"For all of those, I'm absolutely, one hundred percent positive that there's probably ten more that we haven't seen publicly," says Hoglund. The skills to write a kernel mode Trojan are not beyond the reach of the average programmer, he says; last month Hoglund taught a seminar on the topic at the Black Hat security conference in Seattle, and by the end of the two-day course, "Every student in the class was writing their own root kits. They were hiding process and files, hiding directories, and call-hooking."
Once Slanret is installed on a hacked machine, anti-virus software won't pick it up in a normal disk scan. That said, the program is not an exploit - intruders have to gain access to the computer through some other means before planting the program.

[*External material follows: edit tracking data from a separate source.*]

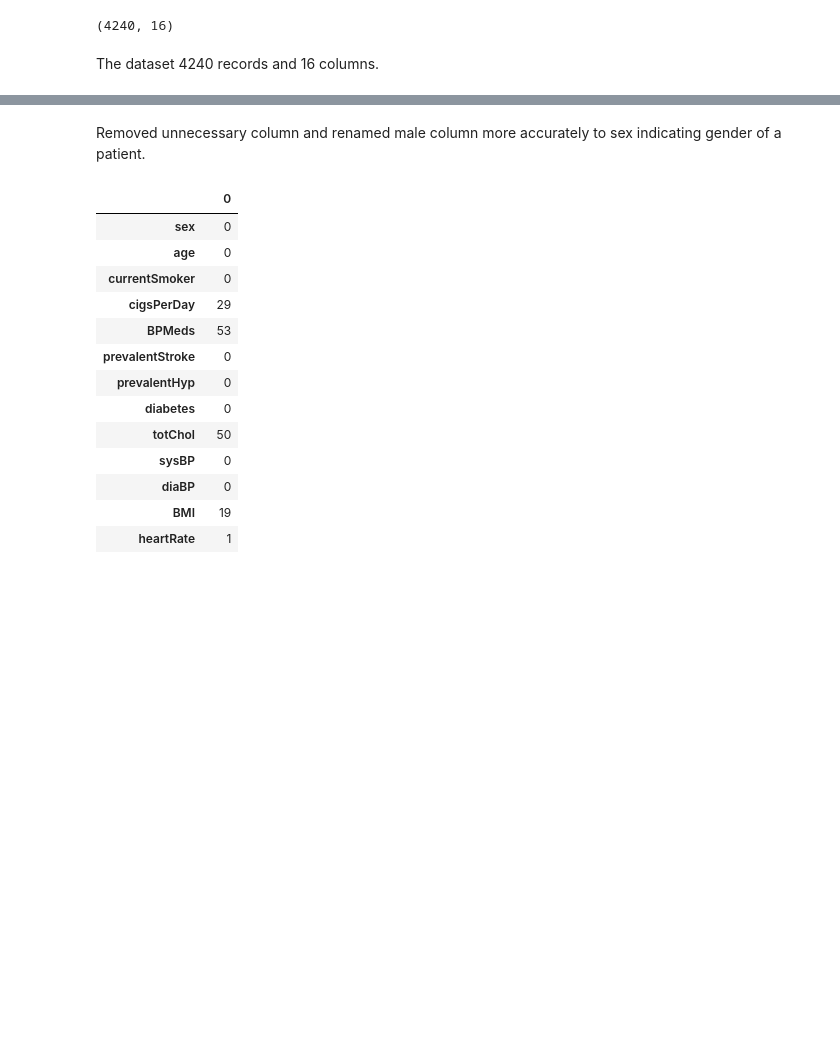
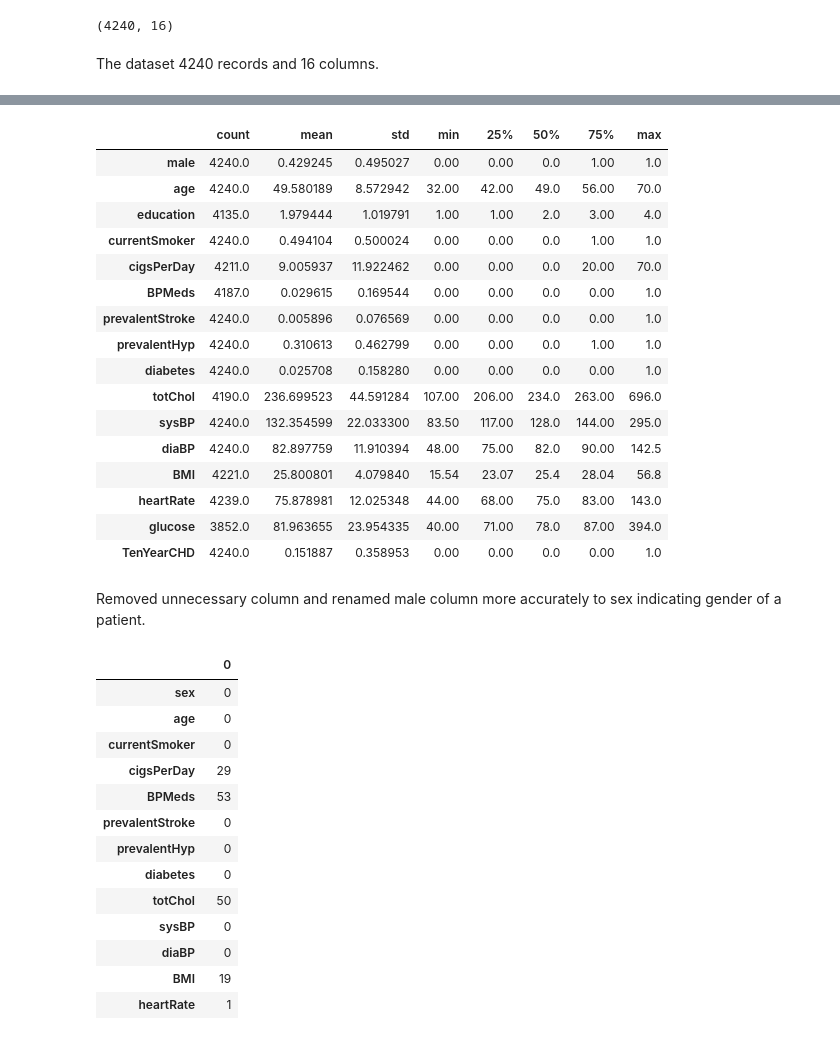
Before and after one commit to rizz045/Heart-Disease-Prediction-Using-Logistic-Regression, a Jupyter notebook: Heart_disease_prediction_using_ANN.ipynb, the cells around one changed output, grey strips where cells are left out. Saved outputs shown, nothing was run; the diff lists cells and outputs as text; code cells hidden in the pictures; blank space fills up the shorter version.

```diff
--- a/Heart_disease_prediction_using_ANN.ipynb
+++ b/Heart_disease_prediction_using_ANN.ipynb
@@ -47,3 +70,23 @@ The dataset 4240 records and 16 columns.
+# %%
+df.describe().T
+# %% [output]
+|  | count | mean | std | min | 25% | 50% | 75% | max |
+| male | 4240.0 | 0.429245 | 0.495027 | 0.00 | 0.00 | 0.0 | 1.00 | 1.0 |
+| age | 4240.0 | 49.580189 | 8.572942 | 32.00 | 42.00 | 49.0 | 56.00 | 70.0 |
+| education | 4135.0 | 1.979444 | 1.019791 | 1.00 | 1.00 | 2.0 | 3.00 | 4.0 |
+| currentSmoker | 4240.0 | 0.494104 | 0.500024 | 0.00 | 0.00 | 0.0 | 1.00 | 1.0 |
+| cigsPerDay | 4211.0 | 9.005937 | 11.922462 | 0.00 | 0.00 | 0.0 | 20.00 | 70.0 |
+| BPMeds | 4187.0 | 0.029615 | 0.169544 | 0.00 | 0.00 | 0.0 | 0.00 | 1.0 |
+| prevalentStroke | 4240.0 | 0.005896 | 0.076569 | 0.00 | 0.00 | 0.0 | 0.00 | 1.0 |
+| prevalentHyp | 4240.0 | 0.310613 | 0.462799 | 0.00 | 0.00 | 0.0 | 1.00 | 1.0 |
+| diabetes | 4240.0 | 0.025708 | 0.158280 | 0.00 | 0.00 | 0.0 | 0.00 | 1.0 |
+| totChol | 4190.0 | 236.699523 | 44.591284 | 107.00 | 206.00 | 234.0 | 263.00 | 696.0 |
+| sysBP | 4240.0 | 132.354599 | 22.033300 | 83.50 | 117.00 | 128.0 | 144.00 | 295.0 |
+| diaBP | 4240.0 | 82.897759 | 11.910394 | 48.00 | 75.00 | 82.0 | 90.00 | 142.5 |
+| BMI | 4221.0 | 25.800801 | 4.079840 | 15.54 | 23.07 | 25.4 | 28.04 | 56.8 |
+| heartRate | 4239.0 | 75.878981 | 12.025348 | 44.00 | 68.00 | 75.0 | 83.00 | 143.0 |
+| glucose | 3852.0 | 81.963655 | 23.954335 | 40.00 | 71.00 | 78.0 | 87.00 | 394.0 |
+| TenYearCHD | 4240.0 | 0.151887 | 0.358953 | 0.00 | 0.00 | 0.0 | 0.00 | 1.0 |
 # %%
 df.drop(['education'], inplace=True, axis=1)
 # %%
```
Also changed, not shown: parts of 21 cells of this notebook.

Despite their increasingly sophisticated design, the current crop of Windows root kits are generally not completely undetectable, and Slanret is no exception. Because it relies on a device driver, booting in "safe mode" will disable its cloaking mechanism, rendering its files visible. And in what appears to be an oversight by the kit's author, the device driver "ierk8243.sys" is visible on the list of installed drivers under Windows 2000 and XP, according to Symantec Security Response (SecurityFocus is owned by Symantec). McAfee reports that a running service named "Virtual Memory Manager" with a blank description field is visible on a compromised host. And, of course, there are reports that the root kit sometimes crashes servers.
Hoglund says future Windows root kits won't suffer from Slanret's limitations. And while he says the risk can be reduced with smart security policies - accept only digitally-signed device drivers, for one - ultimately, he worries the technique may find its way into self-propagating malicious code. "My street knowledge, my gut feel, is there are probably already worms or viruses doing this now," he says. "We just haven't seen them."